LM Dupli-cation – 26th September 2016
Thor & Friends is the eponymous full length debut from the avant-chamber ensemble formed by its namesake, polymath percussionist Thor Harris. Anyone who has heard – or, more so, seen – Swans in their current incarnation will be aware of Thor Harris’ remarkable percussion skills, and likely know that he is a man worthy of his name: a burly, bearded, hirsute figure who appears to have been transported from the mists of Norse mythology and onto the stage, surrounded by chimes and gongs, he’s something of a drumming deity and a figure far more fearsome than Chris Hemsworth.
Swans fans may, then, be somewhat surprised by this album. Surprised, but not disappointed. Despite it being Thor’s project, the percussion is not a dominant factor: it’s very much about the contributions of his ‘friends’, namely Peggy Ghorbani on marimba and Sarah ‘Goat’ Gautier on marimba, vibraphone, xylophone, organ, voice, mellotron and piano. Harris also plays, alongside myriad percussion instruments, wind instruments including some of his own devising. The core trio are joined by Jeremy Barnes on accordion, drum, and mellotron, Heather Trost on violin, voice and marimba, John Dieterich on guitar, bass, castanets and special effects and Raven on bone flute, and electronic sounds.
The choice of instruments may provide an indication of what to expect, but to be clear, there are no thunderous crescendos to be found during the nine tracks on offer here, and Thor and Friends is a remarkably graceful, elegant and understated work. In place of volume, there is atmosphere.
Soft chimes ebb and flow and soft, supple droning tones rise and fall before soft, soothing strings layer down over them on the album’s first track, ‘White Sands’. It’s a multifaceted, mood-shifting piece which sets the album’s gentle, hypnotic tone. Airy rhythms bounce from softly struck xylophone bars, and the general leaning toward instruments fashioned from natural materials lends the pieces a soft, organic feel. Supple woodwind melodies drift and trill effortlessly through semi-ambient passages, and there’s almost a sense of playfulness about the light, skipping, rippling motifs of ’12 Ate’. Elsewhere, ‘Lullabye for Klaus’ presents a darker, more brooding outlook, but nevertheless manages to lift the listener with its cyclical motifs.
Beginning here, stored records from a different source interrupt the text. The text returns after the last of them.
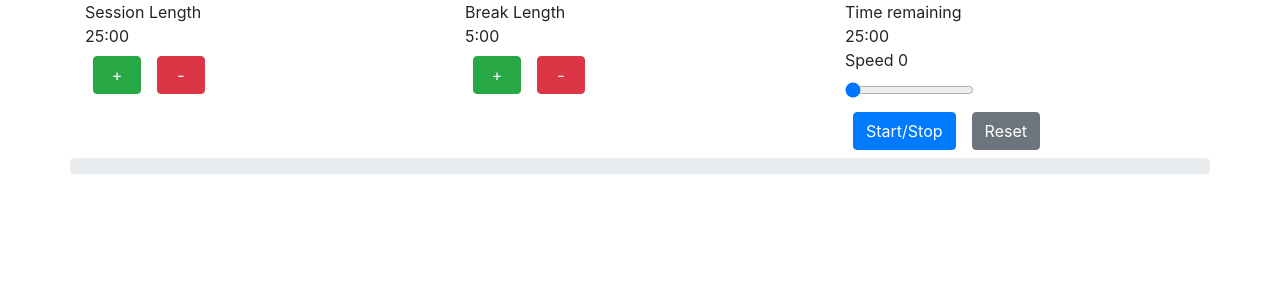
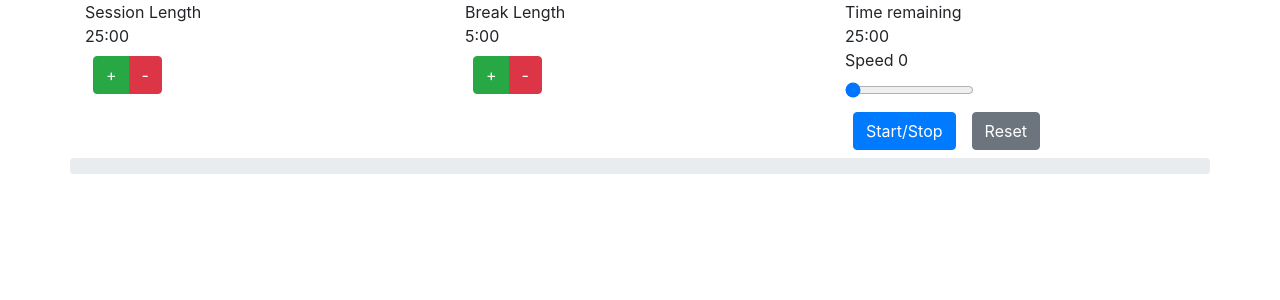
Before and after one commit to dan-vernon/pomodoro, a React (Create React App) app: page / in a window 1280 px wide. Shown: the top 300 px of the page. Built offline with nearby package versions, Linux system fonts and the light colour scheme.

Commit message:
grouped duration buttons

```diff
--- a/src/components/time_buttons.js
+++ b/src/components/time_buttons.js
@@ -1,9 +1,10 @@
 import React from 'react';
-import { Button } from 'react-bootstrap';
+import { Button, ButtonGroup } from 'react-bootstrap';
 
 export default (props) => {
   return (
     <div className="buttons-container time-buttons">
+      <ButtonGroup>
         <Button
         variant="success"
         data-testid={`${props.period}-increment`}
@@ -20,6 +21,7 @@ export default (props) => {
         >
         -
         </Button>
+      </ButtonGroup>
     </div>
   )
 }
```
Lines whose indentation alone changed are shown as unchanged.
Many of the pieces would work well incorporated within film or series soundracks, and while the compositions in themselves aren’t overtly evocative of anything specific, they possess a malleability allows their context to be ascribed by the listener. If ‘pleasant’ strikes as being a wet, nondescript word, in reference to Thor and Friends it most certainly is not: we live in a world befouled by unpleasantness, we’re jaded, cynical and mean. Thor and Friends offers a rapturously pleasant listening experience, in many ways simple, natural, and honest. It’s a magnificent antidote to modern times.